PAST: This is the roller mill that replaced the millstone in the late 1800’s. It increased milling efficiency, was easy to maintain, and helped Minneapolis dominate the flour market worldwide. Museum labels placed around the roller mill credited the vague buzzwords “industry” and “manufacturing” as the forces leading to Minneapolis’ success. It seemed that city growth depended on specialization and export of a single product.
Present: This is a picture of the Mill City lofts next to the Mill City Museum. Our tour guide discussed the rapid increase in popularity of these lofts, condos and penthouses and current attempts to preserve the history of the area while making way for high-cost high-density living. The private parking sign and constant stream of spandex clad biker men raised many questions about who’s history was valued, preserved, and could be easily and equitably accessed. Why was this area chosen to be preserved over others? What was instead deemed in need of “urban renewal”?
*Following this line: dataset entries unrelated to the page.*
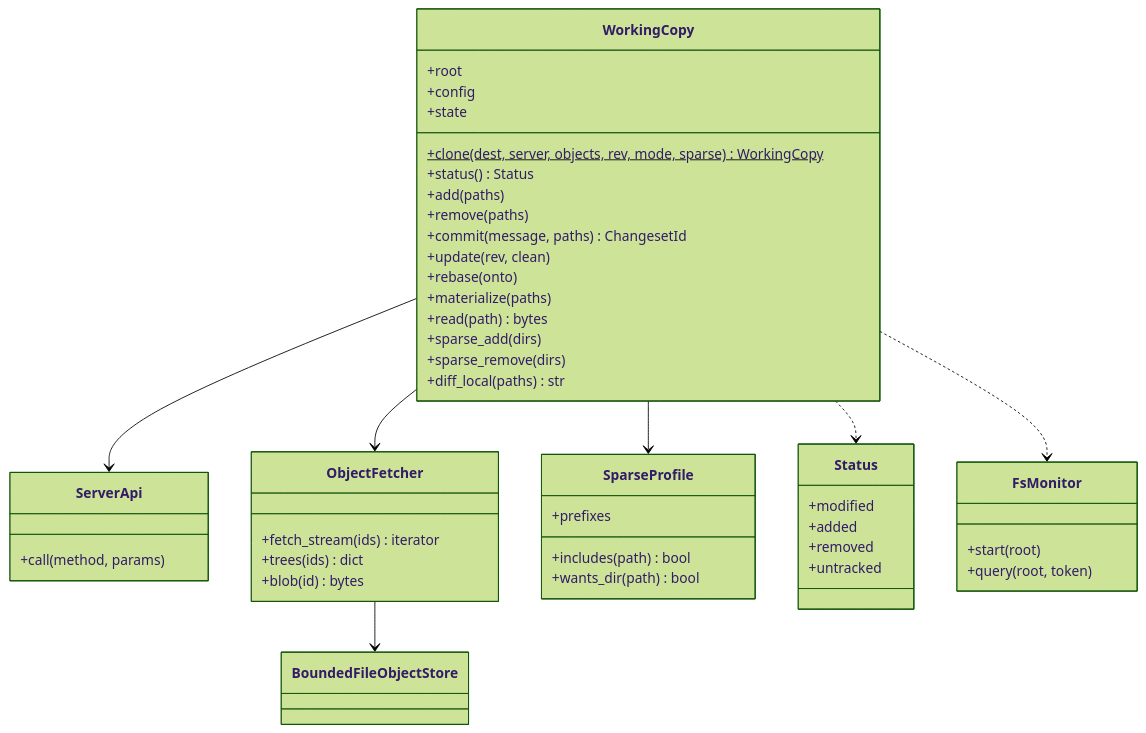
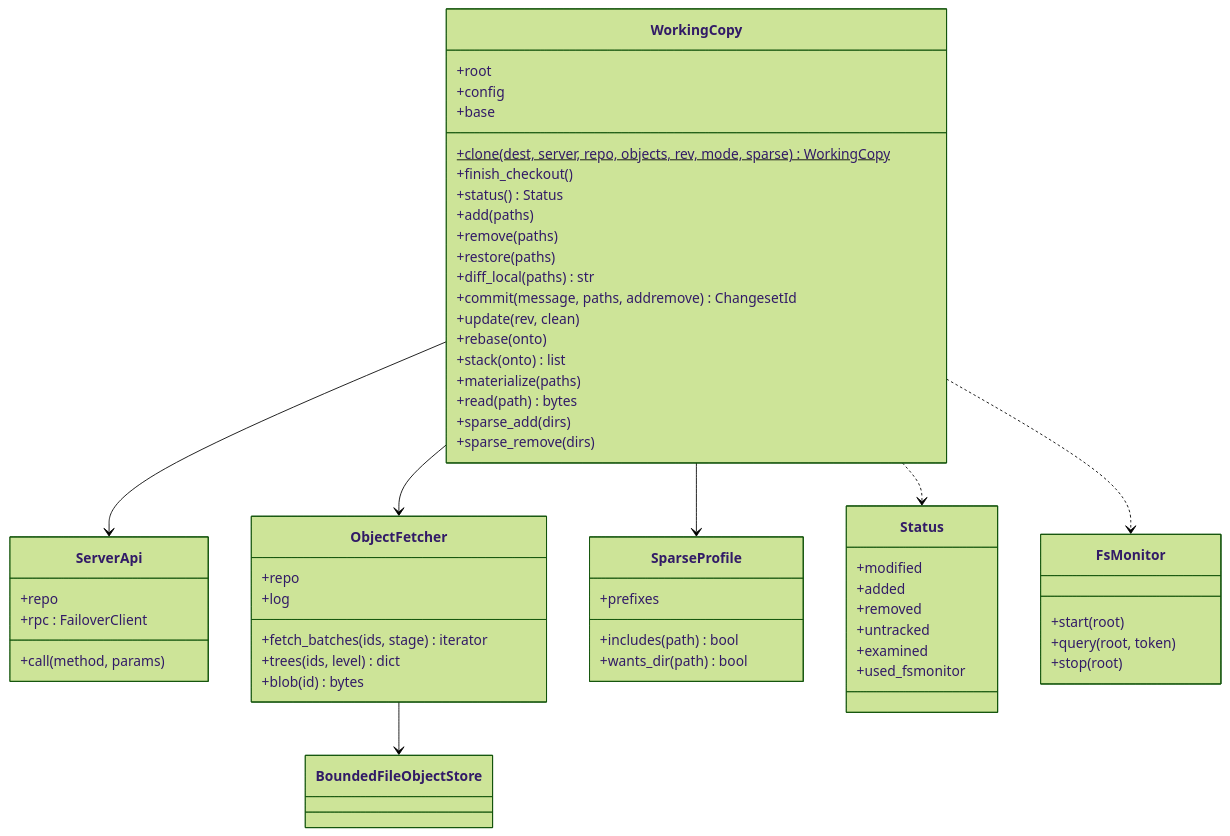
One commit to Space-Trucker/AIresume changed the seventh of 25 diagrams in scion/docs/design/06-uml.md. Above: the diagram before and after it, drawn with Mermaid (forest theme). The commit also changed other lines of this file and 31 other files, not shown here.

````diff
--- a/scion/docs/design/06-uml.md
+++ b/scion/docs/design/06-uml.md
@@ -442,49 +485,59 @@
 ```mermaid
 classDiagram
   class WorkingCopy {
     +root
     +config
-    +state
-    +clone(dest, server, objects, rev, mode, sparse)$ WorkingCopy
+    +base
+    +clone(dest, server, repo, objects, rev, mode, sparse)$ WorkingCopy
+    +finish_checkout()
     +status() Status
     +add(paths)
     +remove(paths)
-    +commit(message, paths) ChangesetId
+    +restore(paths)
+    +diff_local(paths) str
+    +commit(message, paths, addremove) ChangesetId
     +update(rev, clean)
     +rebase(onto)
+    +stack(onto) list
     +materialize(paths)
     +read(path) bytes
     +sparse_add(dirs)
     +sparse_remove(dirs)
-    +diff_local(paths) str
   }
   class ServerApi {
+    +repo
+    +rpc : FailoverClient
     +call(method, params)
   }
   class ObjectFetcher {
-    +fetch_stream(ids) iterator
-    +trees(ids) dict
+    +repo
+    +log
+    +fetch_batches(ids, stage) iterator
+    +trees(ids, level) dict
     +blob(id) bytes
   }
   class SparseProfile {
     +prefixes
     +includes(path) bool
     +wants_dir(path) bool
   }
   class Status {
     +modified
     +added
     +removed
     +untracked
+    +examined
+    +used_fsmonitor
   }
   class FsMonitor {
     +start(root)
     +query(root, token)
+    +stop(root)
   }
   WorkingCopy --> ServerApi
   WorkingCopy --> ObjectFetcher
   WorkingCopy --> SparseProfile
   WorkingCopy ..> Status
   WorkingCopy ..> FsMonitor
   ObjectFetcher --> BoundedFileObjectStore
 ```
````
Future: This is Marcus, the owner and founder of Misfit – a coffee cart that frequently parks near the Mill City Museum. Marcus moved to Minneapolis from Milwaukee because of the lax food truck laws, the midwest’s relaxed pace of living, and the atmosphere of “innovation, more liberal thinkers and open-minded people. Just a more forward thinking and fast-changing place [compared to Milwaukee].” After graduating high school he worked in multiple coffee shops before building his own trailer. Now he lives in the Midway neighborhood because of “cost and the location” even though he initially found it “ghetto.” He believes that Minneapolis will experience an influx of entrepreneurs, innovators, and collaborators like himself.